Given information:
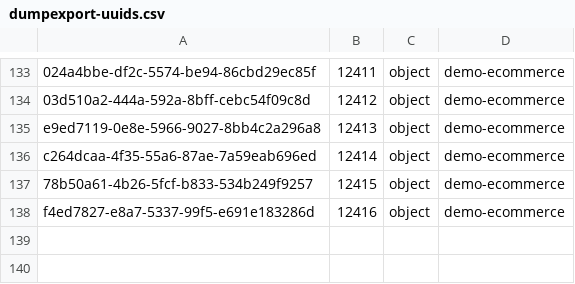
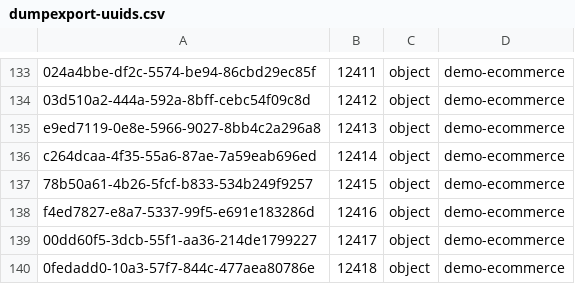
Before and after one commit to pimcore/demo-ecommerce, a CSV file: dump/data/dumpexport-uuids.csv, drawn as a sheet; only a part is shown, gaps mark what is left out.

```diff
--- a/dump/data/dumpexport-uuids.csv
+++ b/dump/data/dumpexport-uuids.csv
@@ -138 +138,3 @@ c264dcaa-4f35-55a6-87ae-7a59eab696ed	12414	object	demo-ecommerce
 f4ed7827-e8a7-5337-99f5-e691e183286d	12416	object	demo-ecommerce
+00dd60f5-3dcb-55f1-aa36-214de1799227	12417	object	demo-ecommerce
+0fedadd0-10a3-57f7-844c-477aea80786e	12418	object	demo-ecommerce
```
Also changed, not shown: dump/data/dumpexport-bundle_advancedobjectsearch_update_queue.csv, dump/data/dumpexport-object_query_36.csv, 13 other files.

Work required:
Filter the entries above and keep only the lines with the word "ecommerce".

Response for this exercise:
Before and after one commit to pimcore/demo-ecommerce, a CSV file: dump/data/dumpexport-uuids.csv, drawn as a sheet; only a part is shown, gaps mark what is left out.
@@ -138 +138,3 @@ c264dcaa-4f35-55a6-87ae-7a59eab696ed	12414	object	demo-ecommerce
 f4ed7827-e8a7-5337-99f5-e691e183286d	12416	object	demo-ecommerce
+00dd60f5-3dcb-55f1-aa36-214de1799227	12417	object	demo-ecommerce
+0fedadd0-10a3-57f7-844c-477aea80786e	12418	object	demo-ecommerce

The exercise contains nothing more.